Naches Heights’ Distinctive Terroir

Dispatches from Washington state's newest wine region.

Wilridge Winery and Vineyard’s 80-acre estate on Naches Heights near Yakima is most likely the only vineyard site in the state—maybe even the world—that shares a border with a popular rock-climbing cliff.

“We usually suggest people get their rock climbing in before they visit our tasting room,” jokes Wilridge’s Paul Beveridge, who bought the former fruit orchard, two and a half hours east of Seattle, in 2007. Arrive by climbing the rock wall or on foot via a scenic trail; you won’t have to pack out bottles—Wilridge offers free shipping for visitors to the co-op tasting room, which it shares with Harlequin Wine Cellars and Naches Heights Vineyard.

The rock climbing is just one reason Naches Heights, named the state’s 12th American viticultural area (AVA) in January, is such an uncommon grape-growing region. The windswept plateau some 2,000 feet above the Yakima Valley gives geology geeks goose bumps. It’s home to the world’s longest andesite flow, a volcanic spill that occurred millions of years ago, pouring from the nearby Goat Rocks in the foothills of the Cascades and leaving dramatic outcroppings. And while much of the Columbia Valley was awash in the prehistoric Missoula Floods, Naches Heights was above it all.

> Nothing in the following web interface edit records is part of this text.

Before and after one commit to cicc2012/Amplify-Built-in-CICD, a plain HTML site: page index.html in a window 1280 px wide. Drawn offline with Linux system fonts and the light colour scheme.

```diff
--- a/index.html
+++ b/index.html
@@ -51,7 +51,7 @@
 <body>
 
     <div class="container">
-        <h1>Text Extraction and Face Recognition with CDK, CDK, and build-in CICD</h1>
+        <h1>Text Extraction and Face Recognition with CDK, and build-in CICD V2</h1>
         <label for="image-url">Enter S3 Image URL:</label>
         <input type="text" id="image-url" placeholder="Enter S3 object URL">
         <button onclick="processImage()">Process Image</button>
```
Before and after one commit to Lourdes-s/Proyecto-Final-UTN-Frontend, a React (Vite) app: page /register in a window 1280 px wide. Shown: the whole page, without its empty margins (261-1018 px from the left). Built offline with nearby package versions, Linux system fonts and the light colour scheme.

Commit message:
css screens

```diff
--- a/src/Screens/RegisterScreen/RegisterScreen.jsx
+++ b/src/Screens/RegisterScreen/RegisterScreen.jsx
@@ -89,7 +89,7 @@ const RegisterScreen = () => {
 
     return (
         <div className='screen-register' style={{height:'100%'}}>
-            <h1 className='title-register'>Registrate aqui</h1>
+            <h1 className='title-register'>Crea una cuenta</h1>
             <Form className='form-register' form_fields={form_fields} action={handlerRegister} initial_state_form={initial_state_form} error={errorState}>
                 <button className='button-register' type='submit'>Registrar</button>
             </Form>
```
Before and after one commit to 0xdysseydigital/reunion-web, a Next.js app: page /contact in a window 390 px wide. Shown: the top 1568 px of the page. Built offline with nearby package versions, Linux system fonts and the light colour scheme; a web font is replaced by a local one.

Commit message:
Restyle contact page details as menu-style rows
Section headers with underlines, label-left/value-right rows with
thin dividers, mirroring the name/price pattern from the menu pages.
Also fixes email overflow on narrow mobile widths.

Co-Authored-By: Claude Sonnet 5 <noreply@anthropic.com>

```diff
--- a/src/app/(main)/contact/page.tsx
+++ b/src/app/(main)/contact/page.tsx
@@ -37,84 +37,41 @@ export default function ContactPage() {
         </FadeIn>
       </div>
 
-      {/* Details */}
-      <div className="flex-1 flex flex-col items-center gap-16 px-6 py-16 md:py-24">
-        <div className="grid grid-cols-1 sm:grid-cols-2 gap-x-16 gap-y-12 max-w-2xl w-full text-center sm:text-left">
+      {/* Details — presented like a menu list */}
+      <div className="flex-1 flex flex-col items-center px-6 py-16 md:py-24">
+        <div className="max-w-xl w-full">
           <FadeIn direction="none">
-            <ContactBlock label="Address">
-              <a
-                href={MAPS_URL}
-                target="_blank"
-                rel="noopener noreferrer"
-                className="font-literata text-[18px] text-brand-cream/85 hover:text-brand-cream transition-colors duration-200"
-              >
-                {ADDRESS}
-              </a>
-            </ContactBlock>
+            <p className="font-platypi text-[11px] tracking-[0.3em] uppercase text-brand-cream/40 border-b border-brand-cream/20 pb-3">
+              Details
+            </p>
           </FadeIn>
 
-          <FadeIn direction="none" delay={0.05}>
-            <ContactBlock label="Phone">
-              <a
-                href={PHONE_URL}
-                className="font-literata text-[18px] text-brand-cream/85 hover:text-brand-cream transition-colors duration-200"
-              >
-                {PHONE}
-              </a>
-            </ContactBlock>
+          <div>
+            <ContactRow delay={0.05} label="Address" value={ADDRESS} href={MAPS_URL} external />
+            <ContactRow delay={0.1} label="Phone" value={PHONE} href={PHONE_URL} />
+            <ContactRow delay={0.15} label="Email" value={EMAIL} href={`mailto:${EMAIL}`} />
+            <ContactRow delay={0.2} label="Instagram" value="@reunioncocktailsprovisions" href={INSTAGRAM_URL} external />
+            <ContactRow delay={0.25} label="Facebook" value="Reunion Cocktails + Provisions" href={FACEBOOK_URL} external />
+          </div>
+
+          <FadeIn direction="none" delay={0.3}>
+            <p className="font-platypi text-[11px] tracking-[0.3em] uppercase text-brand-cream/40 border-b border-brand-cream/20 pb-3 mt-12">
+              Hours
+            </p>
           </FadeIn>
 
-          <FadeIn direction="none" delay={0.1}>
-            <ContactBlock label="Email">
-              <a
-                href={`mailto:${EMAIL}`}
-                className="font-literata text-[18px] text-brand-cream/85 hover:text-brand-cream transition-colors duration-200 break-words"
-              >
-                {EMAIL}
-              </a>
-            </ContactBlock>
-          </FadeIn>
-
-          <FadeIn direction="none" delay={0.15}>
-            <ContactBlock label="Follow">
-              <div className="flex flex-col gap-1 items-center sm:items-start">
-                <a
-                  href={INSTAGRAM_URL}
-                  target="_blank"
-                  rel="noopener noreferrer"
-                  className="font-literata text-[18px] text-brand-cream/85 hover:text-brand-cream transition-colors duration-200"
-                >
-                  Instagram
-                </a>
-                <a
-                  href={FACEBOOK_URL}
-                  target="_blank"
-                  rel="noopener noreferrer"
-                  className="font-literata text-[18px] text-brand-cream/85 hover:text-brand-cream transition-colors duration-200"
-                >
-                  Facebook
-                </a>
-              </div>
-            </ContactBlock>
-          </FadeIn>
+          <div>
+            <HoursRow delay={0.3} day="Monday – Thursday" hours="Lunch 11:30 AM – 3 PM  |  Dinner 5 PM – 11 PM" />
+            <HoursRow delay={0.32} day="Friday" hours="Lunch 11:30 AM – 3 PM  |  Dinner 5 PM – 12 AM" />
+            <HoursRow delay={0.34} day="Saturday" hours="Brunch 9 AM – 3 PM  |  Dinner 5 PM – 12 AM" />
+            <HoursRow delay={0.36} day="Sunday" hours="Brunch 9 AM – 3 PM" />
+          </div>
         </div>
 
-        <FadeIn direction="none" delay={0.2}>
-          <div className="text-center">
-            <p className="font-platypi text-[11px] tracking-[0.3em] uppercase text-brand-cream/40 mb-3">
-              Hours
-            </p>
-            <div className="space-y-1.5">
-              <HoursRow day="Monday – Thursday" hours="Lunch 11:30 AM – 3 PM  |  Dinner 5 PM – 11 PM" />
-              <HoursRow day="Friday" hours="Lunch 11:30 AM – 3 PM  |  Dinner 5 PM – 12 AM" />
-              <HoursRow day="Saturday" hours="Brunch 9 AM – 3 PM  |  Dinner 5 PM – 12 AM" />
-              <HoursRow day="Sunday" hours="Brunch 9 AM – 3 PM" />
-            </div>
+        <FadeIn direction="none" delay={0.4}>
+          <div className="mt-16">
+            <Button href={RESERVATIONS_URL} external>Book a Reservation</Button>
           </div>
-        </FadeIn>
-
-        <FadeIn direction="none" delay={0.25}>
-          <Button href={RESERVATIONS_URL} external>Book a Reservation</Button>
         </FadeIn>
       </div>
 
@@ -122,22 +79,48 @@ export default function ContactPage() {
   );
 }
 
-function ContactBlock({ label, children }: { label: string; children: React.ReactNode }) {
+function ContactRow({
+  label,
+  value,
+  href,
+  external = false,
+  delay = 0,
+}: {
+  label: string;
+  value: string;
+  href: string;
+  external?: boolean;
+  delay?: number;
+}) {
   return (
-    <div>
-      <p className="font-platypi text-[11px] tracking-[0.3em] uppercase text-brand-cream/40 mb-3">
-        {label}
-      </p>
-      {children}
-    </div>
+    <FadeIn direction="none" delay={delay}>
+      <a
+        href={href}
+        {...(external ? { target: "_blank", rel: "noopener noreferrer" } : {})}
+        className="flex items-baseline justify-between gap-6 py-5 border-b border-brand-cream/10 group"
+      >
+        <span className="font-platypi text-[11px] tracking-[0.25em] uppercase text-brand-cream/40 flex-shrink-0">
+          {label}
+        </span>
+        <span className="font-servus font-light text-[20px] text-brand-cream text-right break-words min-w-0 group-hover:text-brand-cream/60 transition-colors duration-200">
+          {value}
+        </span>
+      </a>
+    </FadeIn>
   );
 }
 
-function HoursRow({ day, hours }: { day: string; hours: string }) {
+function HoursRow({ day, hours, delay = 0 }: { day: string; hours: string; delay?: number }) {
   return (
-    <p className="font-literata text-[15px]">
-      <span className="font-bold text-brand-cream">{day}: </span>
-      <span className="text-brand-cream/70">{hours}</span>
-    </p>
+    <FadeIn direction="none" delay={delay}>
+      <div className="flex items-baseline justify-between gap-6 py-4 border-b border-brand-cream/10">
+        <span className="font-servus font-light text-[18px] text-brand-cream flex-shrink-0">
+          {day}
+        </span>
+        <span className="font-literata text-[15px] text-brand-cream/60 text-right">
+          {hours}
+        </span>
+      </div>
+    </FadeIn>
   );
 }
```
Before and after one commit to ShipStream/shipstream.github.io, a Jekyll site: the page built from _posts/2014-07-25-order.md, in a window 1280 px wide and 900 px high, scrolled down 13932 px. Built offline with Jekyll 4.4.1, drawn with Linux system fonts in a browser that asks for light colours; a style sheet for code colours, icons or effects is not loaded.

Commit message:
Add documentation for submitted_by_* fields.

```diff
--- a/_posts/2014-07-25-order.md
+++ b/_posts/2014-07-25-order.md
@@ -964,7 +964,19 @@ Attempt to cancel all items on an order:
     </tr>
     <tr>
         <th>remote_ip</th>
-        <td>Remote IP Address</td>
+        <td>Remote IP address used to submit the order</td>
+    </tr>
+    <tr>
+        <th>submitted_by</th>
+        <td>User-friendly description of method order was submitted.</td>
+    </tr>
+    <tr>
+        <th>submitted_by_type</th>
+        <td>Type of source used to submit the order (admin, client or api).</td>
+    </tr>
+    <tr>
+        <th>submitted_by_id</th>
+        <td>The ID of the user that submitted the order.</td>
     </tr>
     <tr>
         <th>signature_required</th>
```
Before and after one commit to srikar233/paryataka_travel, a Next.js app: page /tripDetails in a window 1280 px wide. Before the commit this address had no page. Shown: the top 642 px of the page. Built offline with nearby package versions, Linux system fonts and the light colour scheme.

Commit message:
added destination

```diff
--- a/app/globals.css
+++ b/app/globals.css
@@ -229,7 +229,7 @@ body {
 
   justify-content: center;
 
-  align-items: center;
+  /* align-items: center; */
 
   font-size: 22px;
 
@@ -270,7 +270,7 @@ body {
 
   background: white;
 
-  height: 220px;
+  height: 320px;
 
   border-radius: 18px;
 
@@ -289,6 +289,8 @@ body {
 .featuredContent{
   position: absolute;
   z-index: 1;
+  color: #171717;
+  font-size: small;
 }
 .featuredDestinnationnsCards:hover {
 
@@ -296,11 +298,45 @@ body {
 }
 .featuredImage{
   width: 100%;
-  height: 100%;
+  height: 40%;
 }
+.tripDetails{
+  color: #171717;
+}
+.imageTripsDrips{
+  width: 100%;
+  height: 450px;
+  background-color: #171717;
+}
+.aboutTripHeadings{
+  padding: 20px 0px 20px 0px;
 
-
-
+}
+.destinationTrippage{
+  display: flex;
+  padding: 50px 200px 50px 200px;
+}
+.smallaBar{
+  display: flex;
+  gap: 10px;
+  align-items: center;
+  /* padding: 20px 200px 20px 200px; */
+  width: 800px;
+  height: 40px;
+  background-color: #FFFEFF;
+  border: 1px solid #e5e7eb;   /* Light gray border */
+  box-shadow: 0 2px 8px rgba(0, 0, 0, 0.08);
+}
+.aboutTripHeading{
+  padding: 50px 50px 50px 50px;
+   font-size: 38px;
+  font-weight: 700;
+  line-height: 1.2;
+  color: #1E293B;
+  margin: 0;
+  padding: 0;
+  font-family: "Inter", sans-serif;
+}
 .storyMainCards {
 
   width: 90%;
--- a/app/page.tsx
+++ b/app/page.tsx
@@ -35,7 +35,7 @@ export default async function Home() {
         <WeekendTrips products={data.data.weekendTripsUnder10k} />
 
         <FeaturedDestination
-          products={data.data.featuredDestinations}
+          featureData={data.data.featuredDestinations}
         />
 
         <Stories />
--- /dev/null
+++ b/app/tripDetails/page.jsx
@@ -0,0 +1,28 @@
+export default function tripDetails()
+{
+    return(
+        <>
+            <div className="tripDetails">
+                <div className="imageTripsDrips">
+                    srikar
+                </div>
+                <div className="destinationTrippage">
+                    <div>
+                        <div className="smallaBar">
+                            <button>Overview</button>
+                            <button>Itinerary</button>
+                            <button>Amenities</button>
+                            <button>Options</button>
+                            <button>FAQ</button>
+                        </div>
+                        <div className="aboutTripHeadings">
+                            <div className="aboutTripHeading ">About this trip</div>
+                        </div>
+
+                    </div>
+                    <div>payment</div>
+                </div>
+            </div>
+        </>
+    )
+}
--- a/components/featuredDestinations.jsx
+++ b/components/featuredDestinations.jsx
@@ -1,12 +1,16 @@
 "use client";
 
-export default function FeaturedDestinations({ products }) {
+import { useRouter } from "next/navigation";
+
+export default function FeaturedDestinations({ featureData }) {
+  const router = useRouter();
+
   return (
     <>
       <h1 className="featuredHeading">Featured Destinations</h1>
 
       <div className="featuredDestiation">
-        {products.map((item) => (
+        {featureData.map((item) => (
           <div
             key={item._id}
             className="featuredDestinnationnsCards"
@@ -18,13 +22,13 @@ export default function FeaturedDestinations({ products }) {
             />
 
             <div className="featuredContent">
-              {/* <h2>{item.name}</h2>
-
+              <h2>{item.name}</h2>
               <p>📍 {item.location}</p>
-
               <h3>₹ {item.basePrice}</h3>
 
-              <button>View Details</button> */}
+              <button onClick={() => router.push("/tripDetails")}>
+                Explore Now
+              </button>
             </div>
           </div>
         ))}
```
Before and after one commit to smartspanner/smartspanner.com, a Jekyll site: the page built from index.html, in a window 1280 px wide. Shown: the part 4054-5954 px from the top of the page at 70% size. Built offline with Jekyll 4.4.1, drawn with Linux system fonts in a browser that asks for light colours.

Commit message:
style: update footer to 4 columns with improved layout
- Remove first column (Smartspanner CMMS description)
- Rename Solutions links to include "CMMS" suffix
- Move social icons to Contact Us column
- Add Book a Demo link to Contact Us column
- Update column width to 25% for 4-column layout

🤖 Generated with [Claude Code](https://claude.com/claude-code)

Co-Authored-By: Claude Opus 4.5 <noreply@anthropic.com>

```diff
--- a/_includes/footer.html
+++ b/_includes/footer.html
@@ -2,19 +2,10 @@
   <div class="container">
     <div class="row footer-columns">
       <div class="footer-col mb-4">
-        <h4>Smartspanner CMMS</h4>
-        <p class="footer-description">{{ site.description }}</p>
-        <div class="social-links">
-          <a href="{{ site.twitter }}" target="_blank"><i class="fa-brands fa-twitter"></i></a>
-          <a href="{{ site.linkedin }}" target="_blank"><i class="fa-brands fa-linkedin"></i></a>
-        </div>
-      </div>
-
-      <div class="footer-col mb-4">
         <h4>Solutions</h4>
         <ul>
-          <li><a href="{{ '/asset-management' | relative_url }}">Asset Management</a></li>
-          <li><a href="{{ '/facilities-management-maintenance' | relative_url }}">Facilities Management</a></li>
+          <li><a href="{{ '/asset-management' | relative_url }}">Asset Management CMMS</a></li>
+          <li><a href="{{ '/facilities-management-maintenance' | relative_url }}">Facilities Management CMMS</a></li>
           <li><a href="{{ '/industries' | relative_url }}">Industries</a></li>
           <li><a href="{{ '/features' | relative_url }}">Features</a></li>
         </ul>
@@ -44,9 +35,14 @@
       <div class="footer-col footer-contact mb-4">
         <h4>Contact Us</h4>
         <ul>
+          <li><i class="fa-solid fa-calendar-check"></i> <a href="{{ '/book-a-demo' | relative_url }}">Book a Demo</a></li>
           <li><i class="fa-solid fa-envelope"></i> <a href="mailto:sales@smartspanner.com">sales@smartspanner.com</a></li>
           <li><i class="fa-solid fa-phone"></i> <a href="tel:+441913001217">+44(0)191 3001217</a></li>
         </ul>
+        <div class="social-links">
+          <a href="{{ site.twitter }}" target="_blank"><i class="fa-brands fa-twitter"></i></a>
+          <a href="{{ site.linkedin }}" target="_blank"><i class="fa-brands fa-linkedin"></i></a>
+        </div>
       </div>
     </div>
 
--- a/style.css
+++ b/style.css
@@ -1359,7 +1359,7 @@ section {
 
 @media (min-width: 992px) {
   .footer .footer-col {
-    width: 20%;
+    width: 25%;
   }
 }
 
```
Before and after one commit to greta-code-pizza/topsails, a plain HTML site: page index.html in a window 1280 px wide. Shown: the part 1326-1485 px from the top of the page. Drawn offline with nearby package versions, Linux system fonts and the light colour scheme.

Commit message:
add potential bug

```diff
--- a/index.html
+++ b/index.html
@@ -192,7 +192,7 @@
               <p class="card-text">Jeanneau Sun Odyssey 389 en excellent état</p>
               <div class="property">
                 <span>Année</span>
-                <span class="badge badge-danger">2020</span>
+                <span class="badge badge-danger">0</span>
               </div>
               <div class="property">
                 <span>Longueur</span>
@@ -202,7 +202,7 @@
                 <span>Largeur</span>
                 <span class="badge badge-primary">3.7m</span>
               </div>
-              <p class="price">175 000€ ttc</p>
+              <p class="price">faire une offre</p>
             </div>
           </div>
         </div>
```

“It was an island,” says Phil Cline, owner of Naches Heights Vineyard (NHV) and a third-generation farmer from the area. “So our soil is different than most other sites around the Columbia Valley, more like the rich topsoil you’d find in the Palouse.”

So far, only NHV and Wilridge are using grapes from the 37 acres of the 13,000 eligible acres planted, but Naches Heights has a long agricultural history, and growth is expected. “The irrigation district up here has been around for 100 years,” Cline says. About a decade ago, as the market for apples and other tree fruits got squeezed, Cline says, he began exploring other options. Where Golden Delicious once grew, he planted Albarino and Tempranillo. He’s had the best luck with Syrah, Pinot Gris and Riesling. Beveridge is experimenting with 23 varieties, including Nebbiolo, Barbera and several port grapes.

All of the growers in this new AVA take full advantage of its distinctive terroir by focusing on organic and sustainable agricultural practices; a few even incorporate biodynamic approaches to grape growing. “[Biodynamics] is a practice dedicated to maximizing the life force in the vineyard through composting and other practices,” Beveridge explains. “It’s scientific, but there’s a spiritual side to it, too.”

Skeptics might call it pseudoscience, but Beveridge says he’s seen dramatic proof: “We planted one block of Cabernet according to the phases of the moon, but couldn’t finish planting until later. The block that was planted during that correct phase of the moon flourished while the other lagged behind.” His commitment has already been rewarded; early releases of wines made from those grapes have been well received.

Wines You Should Try from Naches Heights

Just 444 cases were made of this bracing white, a refreshing nod to Alsatian winemaking. Fruit flavors come forward in the glass, with hints of pear and citrus. There’s an undercurrent of minerality, too. Like those famed French winemakers, winemaker Anke Wildman keeps it clean and bright, making this a fine candidate to sip on its own as an aperitif.

This lovely wine’s fruit flavors taste like a tribute to the vineyard’s former life as an orchard. Snappy green apple notes bob with the sort of tropical notes that make Riesling such a food-friendly wine. Balanced by crisp acidity, this gem shines brightly. Pair with grilled salmon or a four-star green Thai curry.

Italian grape varieties have yielded wildly mixed results in Washington’s vineyards, but this Piedmont grape seems to dig Naches Heights. The nose foreshadows the dramatic blast of dark berry flavor delivered on the first sip and lingering in the long finish. It’s powerful, yet completely accessible. You can’t go wrong pouring this with a big bowl of mushroom risotto topped with shaved truffles.

It goes against conventional wisdom that a hodgepodge of grape varieties can thrive in a single vineyard, but Paul Beveridge’s “test plot” on Naches Heights seems to be offering delicious proof that Rhône, Italian and other French grapes can live in biodynamic harmony. His blend of Syrah and Mourvèdre is a spicy thrill ride, offering hints of pepper and cloves on top of the gorgeous fruit. This one is sure to improve in the cellar. Pour it alongside a Northwest bouillabaisse.